**BRIEF**
Copy each record exactly as it reads, leaving out any pictures it holds.

##### RECORD EXCERPTS #####

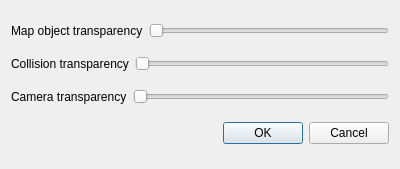
First picture: the form in Source/transparencydialog.ui, repository AliveTeam/qt-editor, before the edit.
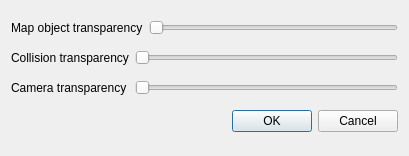
Second picture: the form after the edit.

Patch:
```diff
--- a/Source/transparencydialog.ui
+++ b/Source/transparencydialog.ui
@@ -6,24 +6,22 @@
    <rect>
     <x>0</x>
     <y>0</y>
-    <width>400</width>
-    <height>169</height>
+    <width>409</width>
+    <height>156</height>
    </rect>
   </property>
   <property name="windowTitle">
    <string>Object transparency</string>
   </property>
-  <layout class="QVBoxLayout" name="verticalLayout">
-   <item>
-    <layout class="QHBoxLayout" name="horizontalLayout">
-     <item>
+  <layout class="QGridLayout" name="gridLayout">
+   <item row="0" column="0" colspan="2">
       <widget class="QLabel" name="label">
        <property name="text">
         <string>Map object transparency</string>
        </property>
       </widget>
      </item>
-     <item>
+   <item row="0" column="2">
       <widget class="QSlider" name="sliderMapObjects">
        <property name="minimum">
         <number>10</number>
@@ -36,18 +34,14 @@
        </property>
       </widget>
      </item>
-    </layout>
-   </item>
-   <item>
-    <layout class="QHBoxLayout" name="horizontalLayout_2">
-     <item>
+   <item row="1" column="0">
       <widget class="QLabel" name="label_2">
        <property name="text">
         <string>Collision transparency</string>
        </property>
       </widget>
      </item>
-     <item>
+   <item row="1" column="1" colspan="2">
       <widget class="QSlider" name="sliderMapCollision">
        <property name="minimum">
         <number>10</number>
@@ -60,18 +54,14 @@
        </property>
       </widget>
      </item>
-    </layout>
-   </item>
-   <item>
-    <layout class="QHBoxLayout" name="horizontalLayout_3">
-     <item>
+   <item row="2" column="0">
       <widget class="QLabel" name="label_3">
        <property name="text">
         <string>Camera transparency</string>
        </property>
       </widget>
      </item>
-     <item>
+   <item row="2" column="1" colspan="2">
       <widget class="QSlider" name="sliderCamera">
        <property name="minimum">
         <number>10</number>
@@ -84,9 +74,7 @@
        </property>
       </widget>
      </item>
-    </layout>
-   </item>
-   <item>
+   <item row="3" column="0" colspan="3">
     <widget class="QDialogButtonBox" name="buttonBox">
      <property name="orientation">
       <enum>Qt::Horizontal</enum>
```
Lines whose indentation alone changed are shown as unchanged.
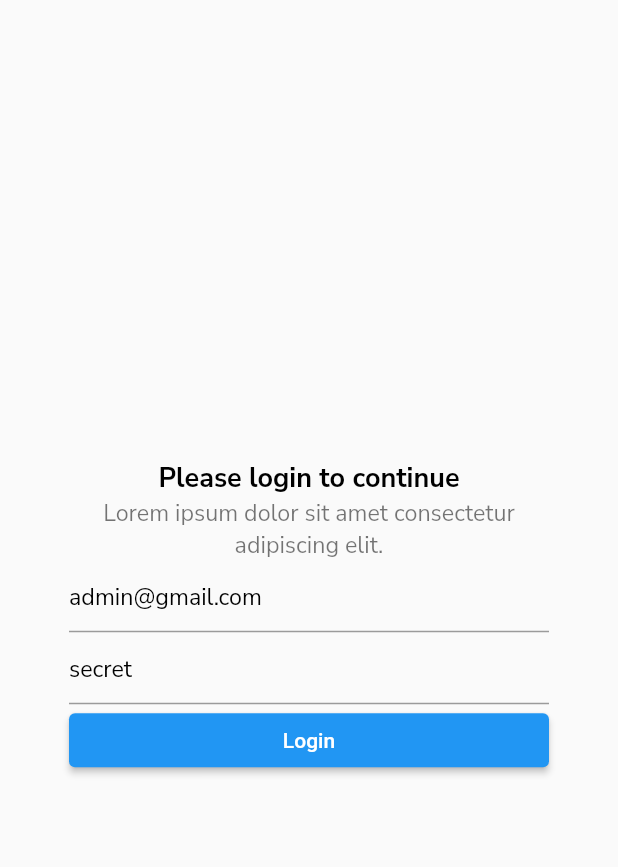
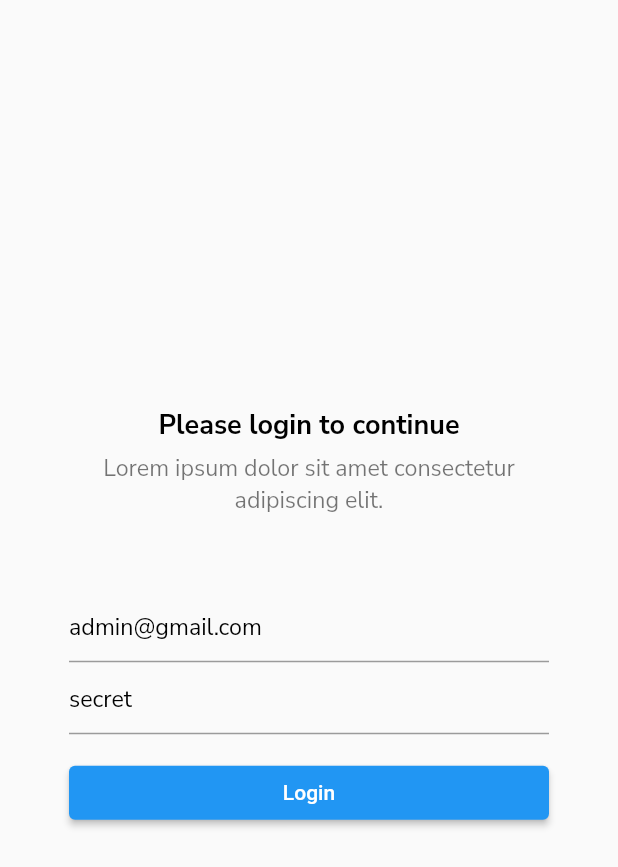
Before and after one commit to ashtav/todo_app, a Flutter app: the screen it shows after launch, after a tap on "Login", on a phone screen of 412 x 824 dp. Shown: the top 867 px of the screen. Run offline on Flutter 3.47's test engine with Material 2 defaults, Android fonts, the phone set to English and light mode, and no system bars; our stand-ins replace dio, flutter_tabler_icons, fluttertoast, go_router, google_fonts, hooks_riverpod and 1 more; network calls fail.

Commit message:
login page

```diff
--- a/lib/app/screens/login/views/login_view.dart
+++ b/lib/app/screens/login/views/login_view.dart
@@ -12,6 +12,8 @@ class LoginView extends ConsumerWidget {
     final notifier = ref.read(authProvider.notifier);
     final email = notifier.email, password = notifier.password;
 
+    final GlobalKey<FormState> formKey = GlobalKey<FormState>();
+
     return Scaffold(
         body: Center(
       child: SizedBox(
@@ -24,19 +26,60 @@ class LoginView extends ConsumerWidget {
             Column(
               children: [
                 Text('Please login to continue', style: Gfont.fs18.bold),
+                const SizedBox(height: 5),
                 Text('Lorem ipsum dolor sit amet consectetur adipiscing elit.',
                     textAlign: TextAlign.center, style: Gfont.muted),
               ],
             ),
 
-            // form input
-            TextField(controller: email),
-            TextField(controller: password),
+            const SizedBox(height: 50),
+
+            Form(
+              key: formKey,
+              child: Column(
+                children: [
+                  // text input email
+                  TextFormField(
+                    validator: (String? arg) {
+                      if (arg!.length < 3) {
+                        return 'Email must be more than 2 charater';
+                      }
+                      return null;
+                    },
+                    controller: email,
+                    decoration: const InputDecoration(hintText: 'Type your email address'),
+                    onSaved: (String? val) {
+                      email.text = val ?? '';
+                    },
+                  ),
+
+                  // text input password
+                  TextFormField(
+                    validator: (String? arg) {
+                      if (arg!.length < 6) {
+                        return 'Password must be more than 6 charater';
+                      }
+                      return null;
+                    },
+                    controller: password,
+                    decoration: const InputDecoration(hintText: 'Type your password'),
+                    onSaved: (String? val) {
+                      password.text = val ?? '';
+                    },
+                  ),
+                ],
+              ),
+            ),
+
+            const SizedBox(height: 15),
 
             // form button
             ElevatedButton(
               onPressed: () {
-                notifier.login(context);
+                if (formKey.currentState!.validate()) {
+                  formKey.currentState?.save();
+                  notifier.login(context);
+                }
               },
               child: const Text('Login'),
             )
```
Also changed, not shown: lib/app/screens/account/views/account_view.dart (+15 -5 lines), lib/app/screens/home/views/home_view.dart (+14 -4 lines), lib/app/screens/support/views/support_view.dart (+13 -3 lines).
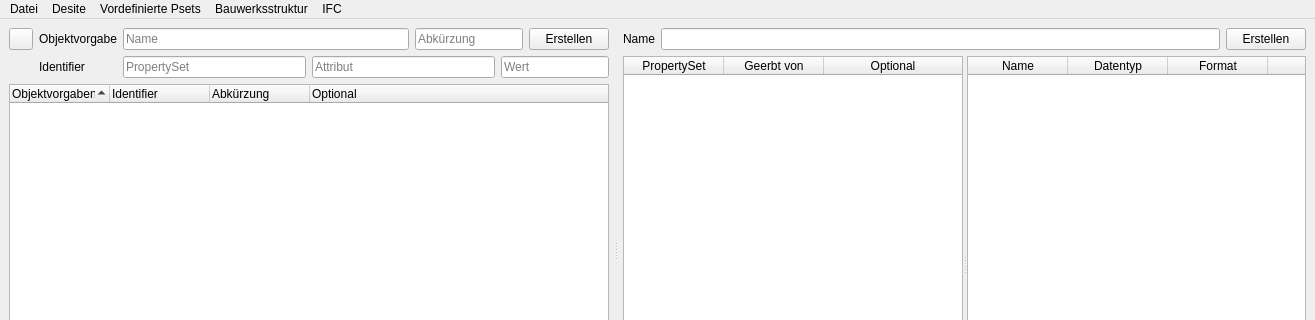
c-mellueh/SOM-Toolkit, file som_gui/qt_designs/MainWindow.ui: the form before one commit; both pictures show x 0 to 1315 and y 0 to 320 of the 1315 by 503 pixel window.
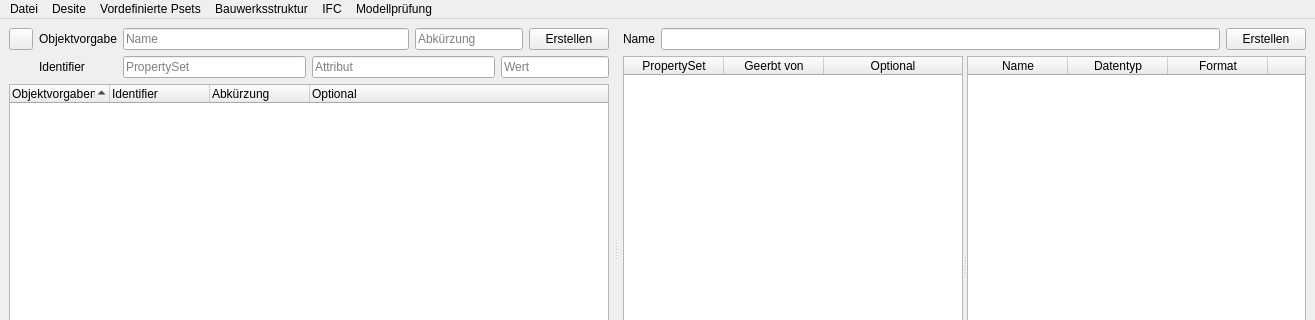
The form after the commit.

What changed in the file:
```diff
--- a/som_gui/qt_designs/MainWindow.ui
+++ b/som_gui/qt_designs/MainWindow.ui
@@ -483,11 +483,20 @@
     <addaction name="action_create_groups"/>
     <addaction name="action_model_control"/>
    </widget>
+   <widget class="QMenu" name="menu_modelcheck">
+    <property name="title">
+     <string>Modellprüfung</string>
+    </property>
+    <addaction name="action_desite_js"/>
+    <addaction name="action_desite_csv"/>
+    <addaction name="action_bim_collab"/>
+   </widget>
    <addaction name="menuFile"/>
    <addaction name="menuDesite"/>
    <addaction name="menuPredefined_Psets"/>
    <addaction name="menuShow_Graphs"/>
    <addaction name="menu_ifc"/>
+   <addaction name="menu_modelcheck"/>
   </widget>
   <widget class="QStatusBar" name="statusbar"/>
   <action name="action_file_new">
```
Left out of the diff: 21 changed lines with no effect on the pictures.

#####

**RESULT OF THIS TASK**
First picture: the form in Source/transparencydialog.ui, repository AliveTeam/qt-editor, before the edit.
Second picture: the form after the edit.

Patch:
```diff
--- a/Source/transparencydialog.ui
+++ b/Source/transparencydialog.ui
@@ -6,24 +6,22 @@
    <rect>
     <x>0</x>
     <y>0</y>
-    <width>400</width>
-    <height>169</height>
+    <width>409</width>
+    <height>156</height>
    </rect>
   </property>
   <property name="windowTitle">
    <string>Object transparency</string>
   </property>
-  <layout class="QVBoxLayout" name="verticalLayout">
-   <item>
-    <layout class="QHBoxLayout" name="horizontalLayout">
-     <item>
+  <layout class="QGridLayout" name="gridLayout">
+   <item row="0" column="0" colspan="2">
       <widget class="QLabel" name="label">
        <property name="text">
         <string>Map object transparency</string>
        </property>
       </widget>
      </item>
-     <item>
+   <item row="0" column="2">
       <widget class="QSlider" name="sliderMapObjects">
        <property name="minimum">
         <number>10</number>
@@ -36,18 +34,14 @@
        </property>
       </widget>
      </item>
-    </layout>
-   </item>
-   <item>
-    <layout class="QHBoxLayout" name="horizontalLayout_2">
-     <item>
+   <item row="1" column="0">
       <widget class="QLabel" name="label_2">
        <property name="text">
         <string>Collision transparency</string>
        </property>
       </widget>
      </item>
-     <item>
+   <item row="1" column="1" colspan="2">
       <widget class="QSlider" name="sliderMapCollision">
        <property name="minimum">
         <number>10</number>
@@ -60,18 +54,14 @@
        </property>
       </widget>
      </item>
-    </layout>
-   </item>
-   <item>
-    <layout class="QHBoxLayout" name="horizontalLayout_3">
-     <item>
+   <item row="2" column="0">
       <widget class="QLabel" name="label_3">
        <property name="text">
         <string>Camera transparency</string>
        </property>
       </widget>
      </item>
-     <item>
+   <item row="2" column="1" colspan="2">
       <widget class="QSlider" name="sliderCamera">
        <property name="minimum">
         <number>10</number>
@@ -84,9 +74,7 @@
        </property>
       </widget>
      </item>
-    </layout>
-   </item>
-   <item>
+   <item row="3" column="0" colspan="3">
     <widget class="QDialogButtonBox" name="buttonBox">
      <property name="orientation">
       <enum>Qt::Horizontal</enum>
```
Lines whose indentation alone changed are shown as unchanged.
Before and after one commit to ashtav/todo_app, a Flutter app: the screen it shows after launch, after a tap on "Login", on a phone screen of 412 x 824 dp. Shown: the top 867 px of the screen. Run offline on Flutter 3.47's test engine with Material 2 defaults, Android fonts, the phone set to English and light mode, and no system bars; our stand-ins replace dio, flutter_tabler_icons, fluttertoast, go_router, google_fonts, hooks_riverpod and 1 more; network calls fail.

Commit message:
login page

```diff
--- a/lib/app/screens/login/views/login_view.dart
+++ b/lib/app/screens/login/views/login_view.dart
@@ -12,6 +12,8 @@ class LoginView extends ConsumerWidget {
     final notifier = ref.read(authProvider.notifier);
     final email = notifier.email, password = notifier.password;
 
+    final GlobalKey<FormState> formKey = GlobalKey<FormState>();
+
     return Scaffold(
         body: Center(
       child: SizedBox(
@@ -24,19 +26,60 @@ class LoginView extends ConsumerWidget {
             Column(
               children: [
                 Text('Please login to continue', style: Gfont.fs18.bold),
+                const SizedBox(height: 5),
                 Text('Lorem ipsum dolor sit amet consectetur adipiscing elit.',
                     textAlign: TextAlign.center, style: Gfont.muted),
               ],
             ),
 
-            // form input
-            TextField(controller: email),
-            TextField(controller: password),
+            const SizedBox(height: 50),
+
+            Form(
+              key: formKey,
+              child: Column(
+                children: [
+                  // text input email
+                  TextFormField(
+                    validator: (String? arg) {
+                      if (arg!.length < 3) {
+                        return 'Email must be more than 2 charater';
+                      }
+                      return null;
+                    },
+                    controller: email,
+                    decoration: const InputDecoration(hintText: 'Type your email address'),
+                    onSaved: (String? val) {
+                      email.text = val ?? '';
+                    },
+                  ),
+
+                  // text input password
+                  TextFormField(
+                    validator: (String? arg) {
+                      if (arg!.length < 6) {
+                        return 'Password must be more than 6 charater';
+                      }
+                      return null;
+                    },
+                    controller: password,
+                    decoration: const InputDecoration(hintText: 'Type your password'),
+                    onSaved: (String? val) {
+                      password.text = val ?? '';
+                    },
+                  ),
+                ],
+              ),
+            ),
+
+            const SizedBox(height: 15),
 
             // form button
             ElevatedButton(
               onPressed: () {
-                notifier.login(context);
+                if (formKey.currentState!.validate()) {
+                  formKey.currentState?.save();
+                  notifier.login(context);
+                }
               },
               child: const Text('Login'),
             )
```
Also changed, not shown: lib/app/screens/account/views/account_view.dart (+15 -5 lines), lib/app/screens/home/views/home_view.dart (+14 -4 lines), lib/app/screens/support/views/support_view.dart (+13 -3 lines).
c-mellueh/SOM-Toolkit, file som_gui/qt_designs/MainWindow.ui: the form before one commit; both pictures show x 0 to 1315 and y 0 to 320 of the 1315 by 503 pixel window.
The form after the commit.

What changed in the file:
```diff
--- a/som_gui/qt_designs/MainWindow.ui
+++ b/som_gui/qt_designs/MainWindow.ui
@@ -483,11 +483,20 @@
     <addaction name="action_create_groups"/>
     <addaction name="action_model_control"/>
    </widget>
+   <widget class="QMenu" name="menu_modelcheck">
+    <property name="title">
+     <string>Modellprüfung</string>
+    </property>
+    <addaction name="action_desite_js"/>
+    <addaction name="action_desite_csv"/>
+    <addaction name="action_bim_collab"/>
+   </widget>
    <addaction name="menuFile"/>
    <addaction name="menuDesite"/>
    <addaction name="menuPredefined_Psets"/>
    <addaction name="menuShow_Graphs"/>
    <addaction name="menu_ifc"/>
+   <addaction name="menu_modelcheck"/>
   </widget>
   <widget class="QStatusBar" name="statusbar"/>
   <action name="action_file_new">
```
Left out of the diff: 21 changed lines with no effect on the pictures.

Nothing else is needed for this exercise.